Joyce succeeds KLM President and CEO Peter Hartman, whose one-year term expired at the conclusion of the Association’s 68th Annual General Meeting (AGM) and World Air Transport Summit in Beijing. Joyce’s appointment is effective immediately and is for one year, ending with the conclusion of IATA’s 69th AGM, to be held in Cape Town, South Africa.
A 24-year veteran of the airline industry, Joyce has led Qantas since November 2008. He was CEO of Jetstar from 2003 to 2008. Prior to that, he spent over 15 years in leadership positions at Qantas, Ansett, and Aer Lingus. Joyce is the third Qantas CEO to serve as Chairman of IATA’s Board of Governors, following most recently James Strong (1999-2000).
“IATA plays a critical role in the industry and I am honored to take on the role of leading its Board of Governors. The top priorities, as always, will be safety, security, and sustainability. On top of that, I want to see IATA continue to deliver value to its members by being a strong advocate for the industry. Aviation delivers enormous economic benefits—supporting some 57 million jobs and $2.2 trillion in economic activity. We need to ensure that governments understand what is at stake when they are making key decisions on taxes, regulation, and capacity expansion,” said Joyce.
“Our Association owes a debt of gratitude to Peter Hartman, for his resolute leadership of IATA during a challenging year. The European sovereign debt crisis put new pressures on the air transport industry. Along with this, global political tension rose as a result of Europe’s unilateral and extra-territorial inclusion of aviation in its Emissions Trading Scheme,” said Tony Tyler, IATA’s Director General and CEO. “I would also like to thank Peter for his personal support and guidance during my first year in office.
“I am confident that Alan is the right person to lead IATA’s Board of Governors as the Association strives to deliver even greater value to our members. Our ambitious agenda over the next year includes developing the foundation standards for a new distribution capability, pushing forward progress on Checkpoint of the Future, and working through the International Civil Aviation Organization to achieve a global approach on positive economic measures to help manage aviation’s 2% contribution to manmade carbon emissions. All of this will be done in an economic environment that is likely to become even more challenging,” said Tyler.

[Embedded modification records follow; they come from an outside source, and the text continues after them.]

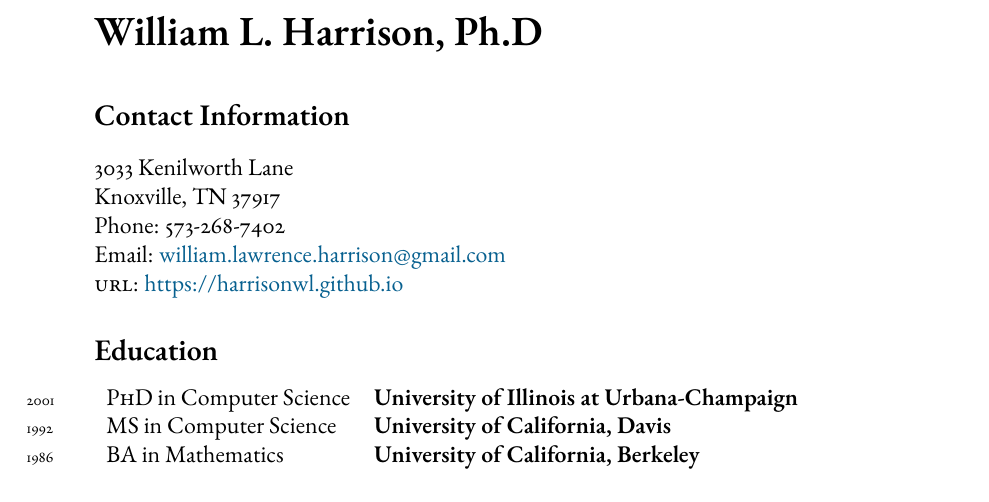
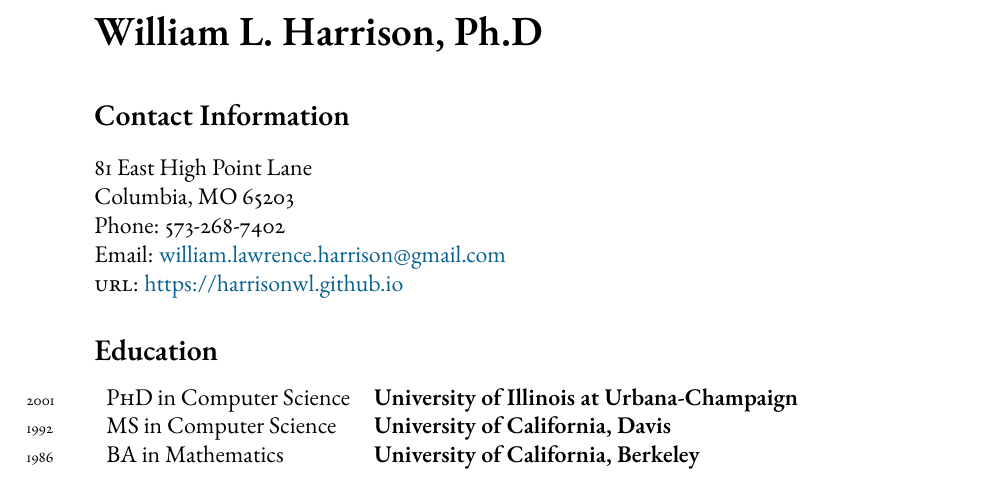
Before and after one commit to harrisonwl/harrisonwl.github.io, a LaTeX CV (assets/cv/curriculumvitae2023.tex): part of page 1 of 15, cut so that both start at the same text. Compiled offline with pdfLaTeX.

Commit message:
updated address on CV

```diff
--- a/assets/cv/curriculumvitae2023.tex
+++ b/assets/cv/curriculumvitae2023.tex
@@ -111,9 +111,9 @@
 %%%%%%%%%%%
 \section*{Contact Information}
 
-3033 Kenilworth Lane
+81 East High Point Lane %3033 Kenilworth Lane
 \\
-Knoxville, TN 37917
+Columbia, MO 65203
 %Institute for Advanced Study\\ % Address
 %Einstein Drive\\ Princeton, N.J. 08540 USA
 %\medskip % Whitespace
```
Also changed, not shown: assets/cv/harrison-cv2023.pdf.
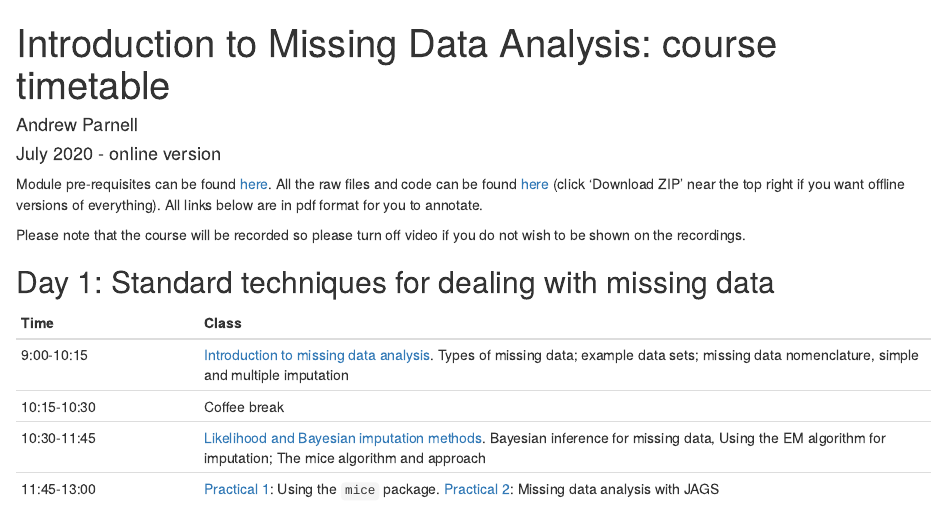
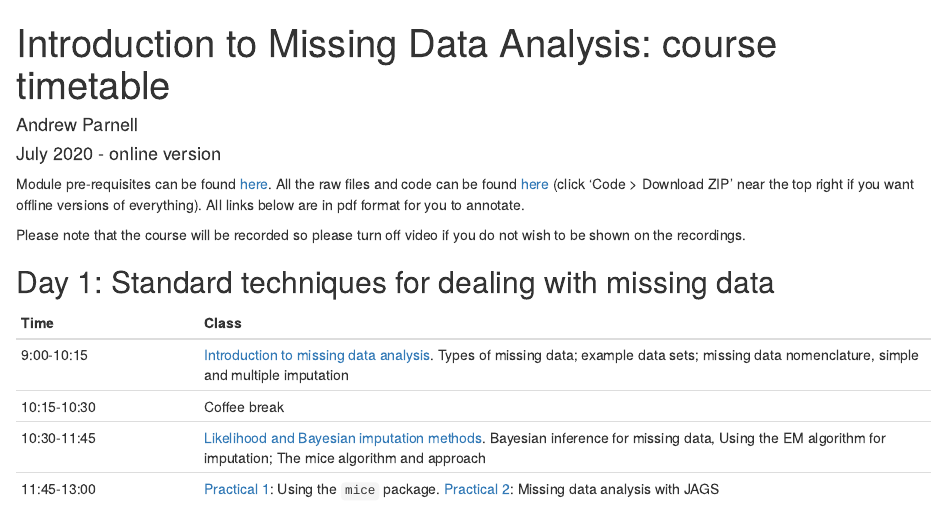
Before and after one commit to andrewcparnell/mda_course, an R Markdown document (index.Rmd): the page in a window 1100 px wide, from its top. The pictures show the output file index.html that the author committed with the source, opened offline.

Commit message:
update index

```diff
--- a/index.Rmd
+++ b/index.Rmd
@@ -5,7 +5,7 @@ date: "July 2020 - online version"
 output: html_document
 ---
 
-Module pre-requisites can be found [here](https://andrewcparnell.github.io/mda_course/prerequisites.html). All the raw files and code can be found [here](https://www.github.com/andrewcparnell/mda_course) (click 'Download ZIP' near the top right if you want offline versions of everything). All links below are in pdf format for you to annotate.
+Module pre-requisites can be found [here](https://andrewcparnell.github.io/mda_course/prerequisites.html). All the raw files and code can be found [here](https://www.github.com/andrewcparnell/mda_course) (click 'Code > Download ZIP' near the top right if you want offline versions of everything). All links below are in pdf format for you to annotate.
 
 Please note that the course will be recorded so please turn off video if you do not wish to be shown on the recordings.
 
```
Also changed, not shown: index.html.
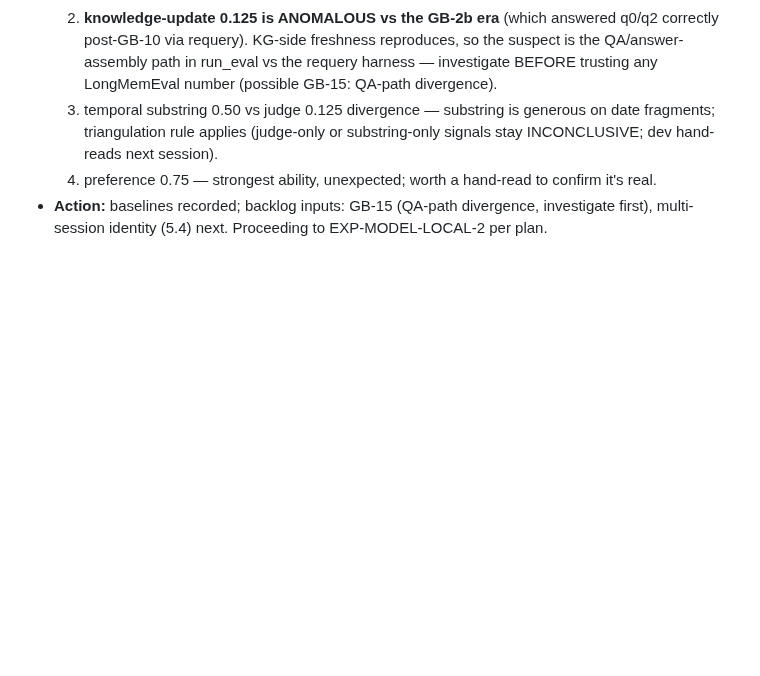
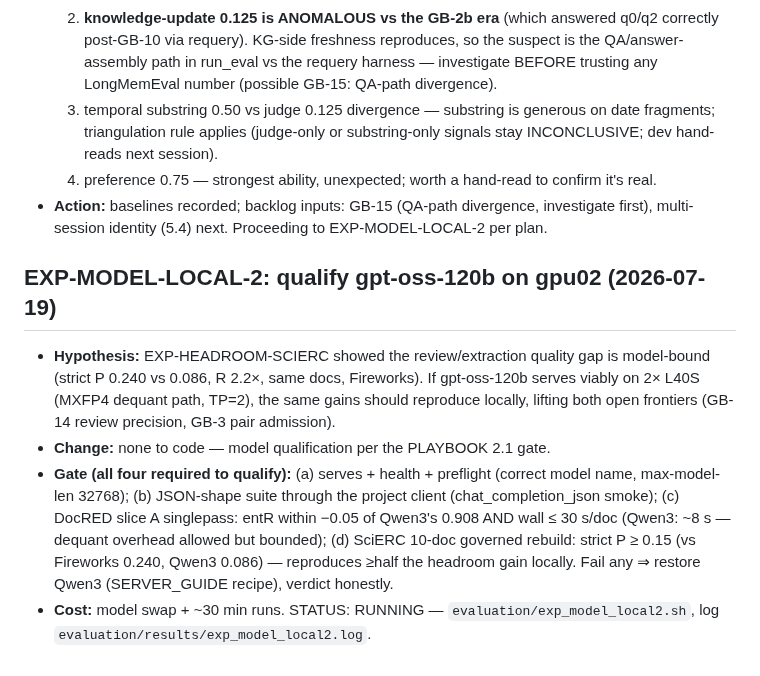
Before and after one commit to nmokaria27/Agentic-Graph-Memory, a Markdown page: EXPERIMENT_LOG.md, the part around the change. Drawn GitHub-style; blank space fills up the shorter version.

Commit message:
exp: EXP-MODEL-LOCAL-2 pre-registered — gpt-oss-120b local qualification gate (serve/JSON/sliceA/SciERC-10)
Co-Authored-By: Claude Fable 5 <noreply@anthropic.com>
Claude-Session: https://claude.ai/code/session_01GjC7ywRb8tfDatTuGJr9AQ

```diff
--- a/EXPERIMENT_LOG.md
+++ b/EXPERIMENT_LOG.md
@@ -1849,3 +1849,21 @@ sequential ids remain as aliases (commits/logs reference them). Convention:
 - **Action:** baselines recorded; backlog inputs: GB-15 (QA-path divergence,
   investigate first), multi-session identity (5.4) next. Proceeding to
   EXP-MODEL-LOCAL-2 per plan.
+
+## EXP-MODEL-LOCAL-2: qualify gpt-oss-120b on gpu02  (2026-07-19)
+- **Hypothesis:** EXP-HEADROOM-SCIERC showed the review/extraction quality gap is
+  model-bound (strict P 0.240 vs 0.086, R 2.2×, same docs, Fireworks). If
+  gpt-oss-120b serves viably on 2× L40S (MXFP4 dequant path, TP=2), the same
+  gains should reproduce locally, lifting both open frontiers (GB-14 review
+  precision, GB-3 pair admission).
+- **Change:** none to code — model qualification per the PLAYBOOK 2.1 gate.
+- **Gate (all four required to qualify):**
+  (a) serves + health + preflight (correct model name, max-model-len 32768);
+  (b) JSON-shape suite through the project client (chat_completion_json smoke);
+  (c) DocRED slice A singlepass: entR within −0.05 of Qwen3's 0.908 AND
+      wall ≤ 30 s/doc (Qwen3: ~8 s — dequant overhead allowed but bounded);
+  (d) SciERC 10-doc governed rebuild: strict P ≥ 0.15 (vs Fireworks 0.240,
+      Qwen3 0.086) — reproduces ≥half the headroom gain locally.
+  Fail any ⇒ restore Qwen3 (SERVER_GUIDE recipe), verdict honestly.
+- **Cost:** model swap + ~30 min runs. STATUS: RUNNING —
+  `evaluation/exp_model_local2.sh`, log `evaluation/results/exp_model_local2.log`.
```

IATA also announced that the Board of Governors appointed Richard Anderson, CEO of Delta Air Lines, to serve as Chairman from June 2013, following Joyce’s term.